This series of images by Ernst has an implied narrative, but it quickly falls into a dream-like inconsistency filled with fantastic elements. In my re-creation of the Ernst images, I have tried to accentuate story telling and continuity, but not entirely.
The collages by Max Ernst drew my interest because of the suggestive power of their narrative images. The Ernst collages are filled with action and emotion. People appear to wrangle with events beyond their control, however we are never certain of the exact nature of the events. Gesture and context seem to communicate a meaning that we are left to decipher. We read the interactions of the characters as signs and expect to find significance from the familiar patterns that we see. However, the lack of explanations, leaves us to wander through the contradictions and inconsistencies similar to those in our dreams.
Friends are used to portray the characters in my interpretations of the Ernst images. However, I have combined bodies and rearranged heads. Occasionally different heads will have the same body. In his book On Dreams, Freud talks of dream processes where one person can smoothly transform into another person. Joe Stanco, a Dallas poet, was the source for several of the images. Joe died from cancer soon after many of the pictures were started. Gatherings of his friends and family during the week following his death, helped create “A Week of Kindness” celebrating Joe’s life and poetry.
All of the images are presented in a stage-like setting similar to the space present in the engravings from which Ernst borrowed. Figures are usually shown in their entirety, not cropped. The people in the images rarely look directly at us as one would find with portraiture. Instead they engage each other, keeping the narrative action contained in the images and separate from us. By doing this, it helps to emphasize the stage-like tableau of pre-modern painting and an emphasis on story. This type of space has a deep tradition in western culture from the Roman murals at Pompeii, through early Renaissance greats such as Giotto, and into early films like those by Edison.

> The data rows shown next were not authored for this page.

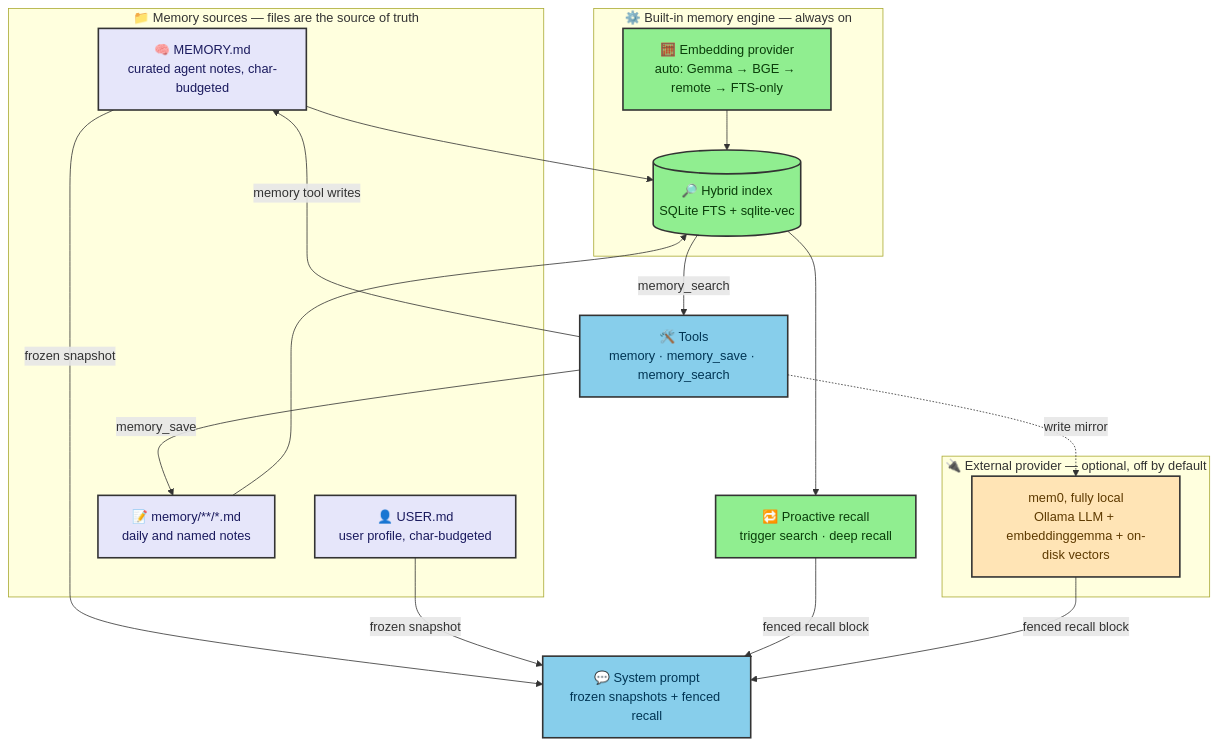
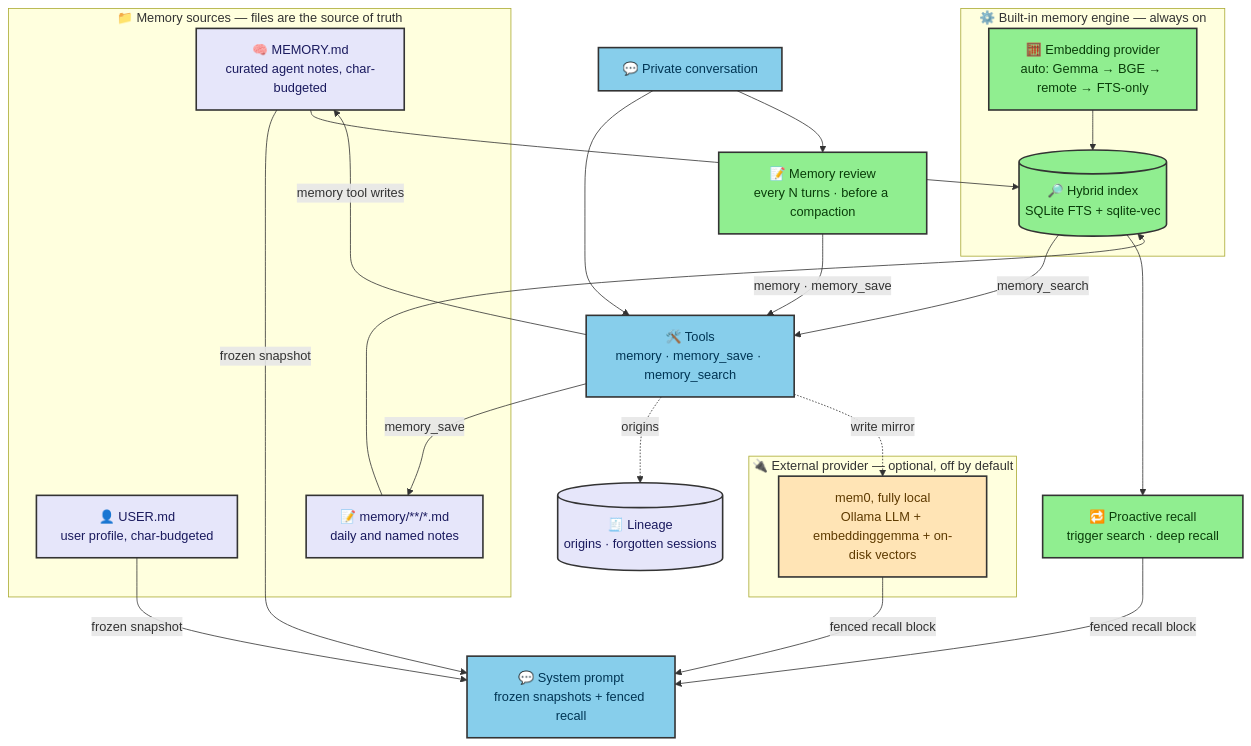
The first of 4 diagrams in docs/features/memory.md (use-agent-os/agent-os), drawn with Mermaid before and after one commit. The commit also changed other lines of this file and 5 other files, not shown here.

First line of the commit message:
docs(memory): pre-compaction review, lineage and forget

````diff
--- a/docs/features/memory.md
+++ b/docs/features/memory.md
@@ -12,43 +12,50 @@
 ```mermaid
 graph TB
     subgraph Sources["📁 Memory sources — files are the source of truth"]
         CUR["🧠 MEMORY.md<br/>curated agent notes, char-budgeted"]
         USR["👤 USER.md<br/>user profile, char-budgeted"]
         NOTES["📝 memory/**/*.md<br/>daily and named notes"]
     end
 
     subgraph Engine["⚙️ Built-in memory engine — always on"]
         IDX[("🔎 Hybrid index<br/>SQLite FTS + sqlite-vec")]
         EMB["🧮 Embedding provider<br/>auto: Gemma → BGE → remote → FTS-only"]
     end
 
     subgraph Ext["🔌 External provider — optional, off by default"]
         MEM0["mem0, fully local<br/>Ollama LLM + embeddinggemma + on-disk vectors"]
     end
 
+    CHAT["💬 Private conversation"]
+    REVIEW["📝 Memory review<br/>every N turns · before a compaction"]
     PROMPT["💬 System prompt<br/>frozen snapshots + fenced recall"]
     RECALL["🔁 Proactive recall<br/>trigger search · deep recall"]
     TOOLS["🛠️ Tools<br/>memory · memory_save · memory_search"]
+    LIN[("🧾 Lineage<br/>origins · forgotten sessions")]
 
+    CHAT --> TOOLS
+    CHAT --> REVIEW
+    REVIEW -->|memory · memory_save| TOOLS
     CUR -->|frozen snapshot| PROMPT
     USR -->|frozen snapshot| PROMPT
     CUR --> IDX
     NOTES --> IDX
     EMB --> IDX
     IDX -->|memory_search| TOOLS
     IDX --> RECALL
     RECALL -->|fenced recall block| PROMPT
     TOOLS -->|memory tool writes| CUR
     TOOLS -->|memory_save| NOTES
+    TOOLS -.->|origins| LIN
     MEM0 -->|fenced recall block| PROMPT
     TOOLS -.->|write mirror| MEM0
 
     classDef store fill:#E6E6FA,stroke:#333,stroke-width:2px,color:#1a1a5e
     classDef engine fill:#90EE90,stroke:#333,stroke-width:2px,color:#0a3d0a
     classDef ext fill:#FFE4B5,stroke:#333,stroke-width:2px,color:#5e3a00
     classDef out fill:#87CEEB,stroke:#333,stroke-width:2px,color:#003554
-    class CUR,USR,NOTES store
-    class IDX,EMB,RECALL engine
+    class CUR,USR,NOTES,LIN store
+    class IDX,EMB,RECALL,REVIEW engine
     class MEM0 ext
-    class PROMPT,TOOLS out
+    class PROMPT,TOOLS,CHAT out
 ```
````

A Week of Kindness can easily be placed in the tradition of the graphic novel. However, I prefer the term photo novella since my images are photoshop collages. I have always enjoyed The City by Masereel and Madman’s Drum by Lynd Ward. These graphic novels, filled with intrigue and violence, fit easily into the culture of comics and movies from my childhood.
The images are all digital and electronic in origin. The photographic elements were shot with a Nikon Coolpix 5000 digital still camera or were captured as video stills from a Sony Digital video camera. All drawings were created on the computer using a Wacom digitizing tablet. I developed the images using Adobe Photoshop or Metacreations Painter.
By basing A Week of Kindness on the works by Max Ernst, I am reminded of the way musicians will cover a song from some earlier source. This way, patterns of meaning are rethought and rediscovered by each new generation. We see ourselves more clearly as we observe the differences between the new and the old versions of songs or images. Of course, the engravings Ernst used in his images were borrowed from earlier source too.